Mice with combined gene knock-outs reveal essential and partially redundant functions of amyloid precursor protein family members.

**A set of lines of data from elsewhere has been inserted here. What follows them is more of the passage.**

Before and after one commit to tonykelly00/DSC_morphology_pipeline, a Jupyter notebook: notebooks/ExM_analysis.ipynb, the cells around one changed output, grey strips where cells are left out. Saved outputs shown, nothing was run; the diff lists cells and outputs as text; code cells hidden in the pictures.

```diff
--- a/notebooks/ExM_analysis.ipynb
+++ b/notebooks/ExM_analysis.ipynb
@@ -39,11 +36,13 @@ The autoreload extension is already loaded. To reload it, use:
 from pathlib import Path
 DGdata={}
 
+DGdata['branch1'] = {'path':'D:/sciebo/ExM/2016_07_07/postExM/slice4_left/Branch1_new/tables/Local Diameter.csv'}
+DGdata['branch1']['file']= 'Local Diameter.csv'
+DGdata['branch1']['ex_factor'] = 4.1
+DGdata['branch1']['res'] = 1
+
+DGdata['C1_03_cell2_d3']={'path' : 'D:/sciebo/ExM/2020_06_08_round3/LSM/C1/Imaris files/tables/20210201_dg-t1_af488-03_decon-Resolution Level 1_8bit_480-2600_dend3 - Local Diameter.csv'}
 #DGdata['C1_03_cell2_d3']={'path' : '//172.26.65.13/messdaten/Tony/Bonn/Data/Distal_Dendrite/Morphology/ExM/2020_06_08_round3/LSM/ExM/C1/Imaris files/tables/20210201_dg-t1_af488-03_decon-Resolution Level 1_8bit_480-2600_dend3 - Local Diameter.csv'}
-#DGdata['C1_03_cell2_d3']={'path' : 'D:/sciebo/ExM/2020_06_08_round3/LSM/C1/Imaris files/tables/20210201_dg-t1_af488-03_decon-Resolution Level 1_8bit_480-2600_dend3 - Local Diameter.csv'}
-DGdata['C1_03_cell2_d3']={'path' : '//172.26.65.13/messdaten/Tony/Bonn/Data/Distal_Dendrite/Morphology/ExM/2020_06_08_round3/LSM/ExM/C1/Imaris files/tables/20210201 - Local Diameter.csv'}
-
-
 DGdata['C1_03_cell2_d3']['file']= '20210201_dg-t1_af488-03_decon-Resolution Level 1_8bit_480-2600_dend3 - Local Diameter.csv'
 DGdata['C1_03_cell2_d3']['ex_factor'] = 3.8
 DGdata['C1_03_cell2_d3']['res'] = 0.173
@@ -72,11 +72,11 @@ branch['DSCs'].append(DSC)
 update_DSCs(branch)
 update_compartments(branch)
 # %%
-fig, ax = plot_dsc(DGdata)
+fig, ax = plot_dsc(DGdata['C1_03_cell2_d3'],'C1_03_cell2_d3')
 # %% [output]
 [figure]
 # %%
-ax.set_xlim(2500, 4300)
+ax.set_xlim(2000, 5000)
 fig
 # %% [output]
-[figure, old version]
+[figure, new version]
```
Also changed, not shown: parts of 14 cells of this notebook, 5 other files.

The amyloid precursor protein (APP) involved in Alzheimer's disease is a member of a larger gene family including amyloid precursor-like proteins APLP1 and APLP2. We generated and examined the phenotypes of mice lacking individual or all possible combinations of APP family members to assess potential functional redundancies within the gene family. Mice deficient for the nervous system-specific APLP1 protein showed a postnatal growth deficit as the only obvious abnormality. In contrast to this minor phenotype, APLP2(-/-)/APLP1(-/-) and APLP2(-/-)/APP(-/-) mice proved lethal early postnatally. Surprisingly, APLP1(-/-)/APP(-/-) mice were viable, apparently normal, and showed no compensatory upregulation of APLP2 expression. These data indicate redundancy between APLP2 and both other family members and corroborate a key physiological role for APLP2. This view gains further support by the observation that APLP1(-/-)/APP(-/-)/APLP2(+/-) mice display postnatal lethality. In addition, they provide genetic evidence for at least some distinct physiological roles of APP and APLP2 by demonstrating that combinations of single knock-outs with the APLP1 mutation resulted in double mutants of clearly different phenotypes, being either lethal, or viable. None of the lethal double mutants displayed, however, obvious histopathological abnormalities in the brain or any other organ examined. Moreover, cortical neurons from single or combined mutant mice showed unaltered survival rates under basal culture conditions and unaltered susceptibility to glutamate excitotoxicity in vitro.